## Exercise directions
Where in the listing does the string "time" appear? Copy every line that holds it.

◆ ◆ ◆ ◆

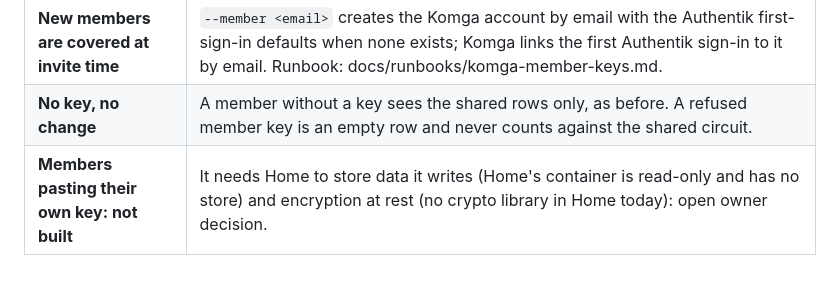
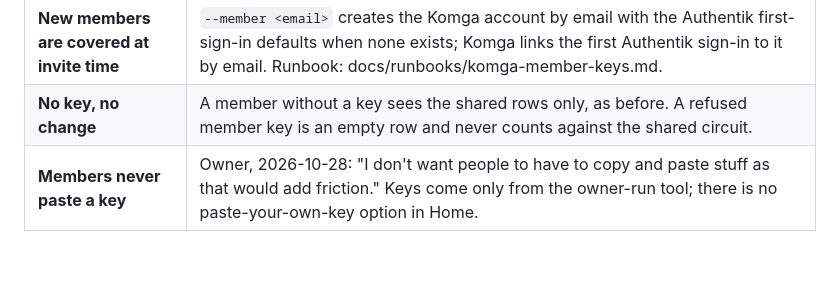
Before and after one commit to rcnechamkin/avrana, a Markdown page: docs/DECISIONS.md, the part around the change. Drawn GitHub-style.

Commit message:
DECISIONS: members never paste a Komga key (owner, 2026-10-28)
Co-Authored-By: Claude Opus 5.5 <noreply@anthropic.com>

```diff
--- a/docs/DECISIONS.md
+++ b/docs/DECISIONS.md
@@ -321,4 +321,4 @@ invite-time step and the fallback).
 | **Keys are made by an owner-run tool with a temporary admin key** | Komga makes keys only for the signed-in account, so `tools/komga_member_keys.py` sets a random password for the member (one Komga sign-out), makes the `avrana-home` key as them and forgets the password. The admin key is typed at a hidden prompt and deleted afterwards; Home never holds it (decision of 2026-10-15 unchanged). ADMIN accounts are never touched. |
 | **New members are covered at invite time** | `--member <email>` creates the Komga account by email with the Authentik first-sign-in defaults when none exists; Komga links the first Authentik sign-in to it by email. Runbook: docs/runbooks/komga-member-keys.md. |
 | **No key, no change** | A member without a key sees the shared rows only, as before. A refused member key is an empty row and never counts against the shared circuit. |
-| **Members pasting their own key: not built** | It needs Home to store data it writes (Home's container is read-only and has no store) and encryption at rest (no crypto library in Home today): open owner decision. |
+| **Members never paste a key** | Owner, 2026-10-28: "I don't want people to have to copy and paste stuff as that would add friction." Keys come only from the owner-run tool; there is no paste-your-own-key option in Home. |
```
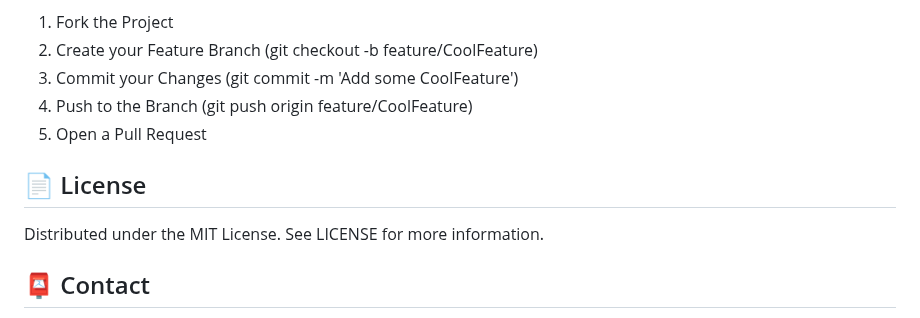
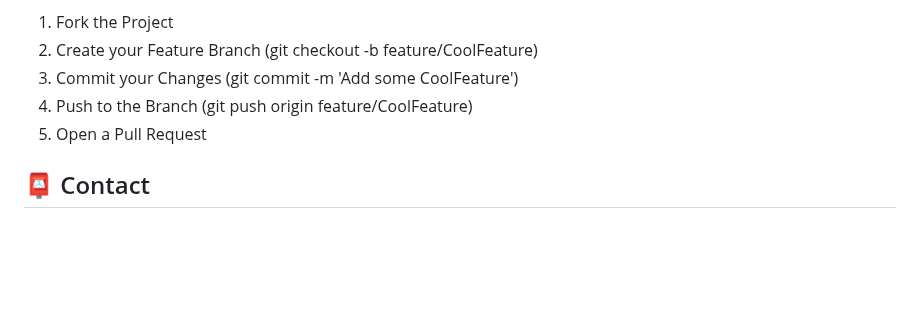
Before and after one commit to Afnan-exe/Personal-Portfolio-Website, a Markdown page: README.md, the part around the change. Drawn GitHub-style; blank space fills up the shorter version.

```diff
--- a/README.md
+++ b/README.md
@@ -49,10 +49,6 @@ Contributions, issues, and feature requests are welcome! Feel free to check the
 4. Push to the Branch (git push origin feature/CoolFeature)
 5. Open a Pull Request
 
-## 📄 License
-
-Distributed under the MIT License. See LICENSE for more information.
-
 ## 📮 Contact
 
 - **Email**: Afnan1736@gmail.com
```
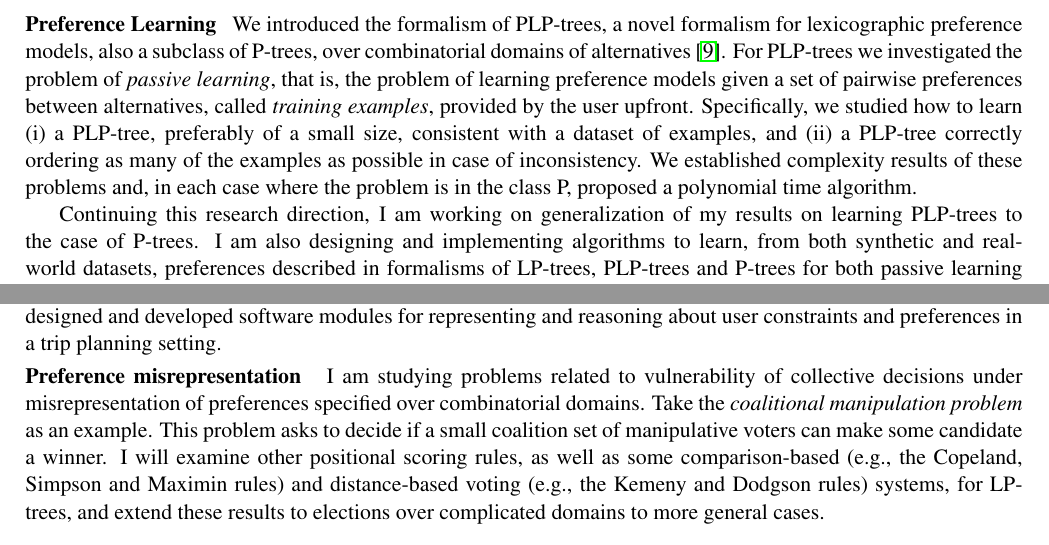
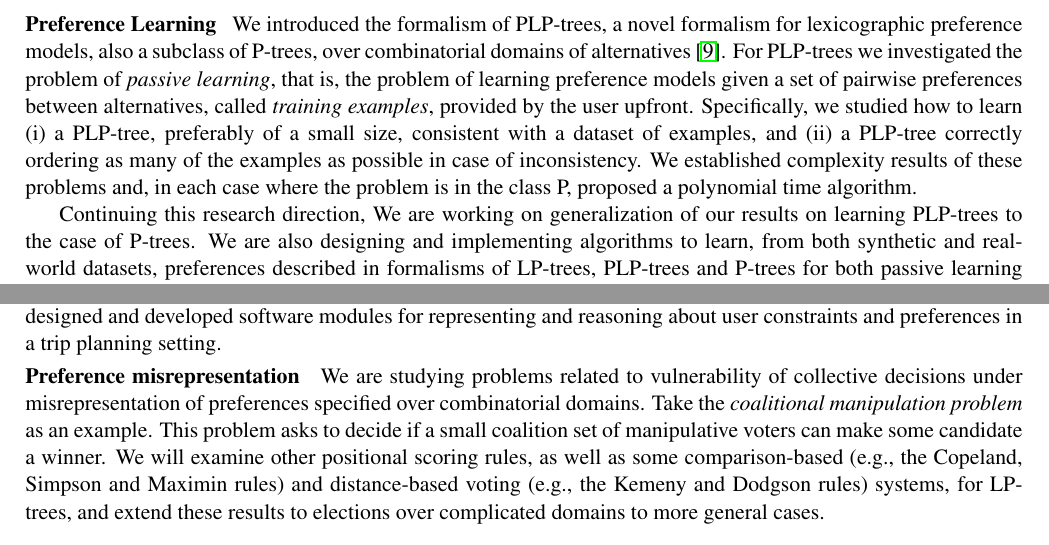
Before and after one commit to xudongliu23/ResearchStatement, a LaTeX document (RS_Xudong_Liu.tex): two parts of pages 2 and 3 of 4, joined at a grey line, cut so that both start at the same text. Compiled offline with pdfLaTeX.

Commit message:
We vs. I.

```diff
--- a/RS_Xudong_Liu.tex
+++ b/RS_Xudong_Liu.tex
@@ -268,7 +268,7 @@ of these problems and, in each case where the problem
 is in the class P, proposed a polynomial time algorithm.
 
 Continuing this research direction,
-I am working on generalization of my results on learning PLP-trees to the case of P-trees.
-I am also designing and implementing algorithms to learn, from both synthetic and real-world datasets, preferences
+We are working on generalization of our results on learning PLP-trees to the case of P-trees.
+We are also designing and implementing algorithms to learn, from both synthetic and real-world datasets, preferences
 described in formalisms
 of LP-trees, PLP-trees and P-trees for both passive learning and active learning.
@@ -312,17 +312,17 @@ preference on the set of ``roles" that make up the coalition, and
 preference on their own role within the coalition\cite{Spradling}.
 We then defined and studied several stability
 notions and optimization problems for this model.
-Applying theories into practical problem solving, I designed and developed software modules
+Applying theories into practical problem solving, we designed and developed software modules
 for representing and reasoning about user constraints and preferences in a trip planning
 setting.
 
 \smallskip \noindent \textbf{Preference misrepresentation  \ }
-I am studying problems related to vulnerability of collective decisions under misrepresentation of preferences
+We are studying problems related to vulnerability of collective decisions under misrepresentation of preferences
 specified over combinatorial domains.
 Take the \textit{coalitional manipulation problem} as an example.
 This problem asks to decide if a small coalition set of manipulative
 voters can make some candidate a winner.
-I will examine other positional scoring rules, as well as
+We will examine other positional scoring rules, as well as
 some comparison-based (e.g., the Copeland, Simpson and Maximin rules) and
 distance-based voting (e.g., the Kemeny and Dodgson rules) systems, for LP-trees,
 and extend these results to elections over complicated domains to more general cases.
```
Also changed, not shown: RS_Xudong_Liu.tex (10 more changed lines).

◆ ◆ ◆ ◆

## Written solution
@@ -321,4 +321,4 @@ invite-time step and the fallback).
 | **New members are covered at invite time** | `--member <email>` creates the Komga account by email with the Authentik first-sign-in defaults when none exists; Komga links the first Authentik sign-in to it by email. Runbook: docs/runbooks/komga-member-keys.md. |
 is in the class P, proposed a polynomial time algorithm.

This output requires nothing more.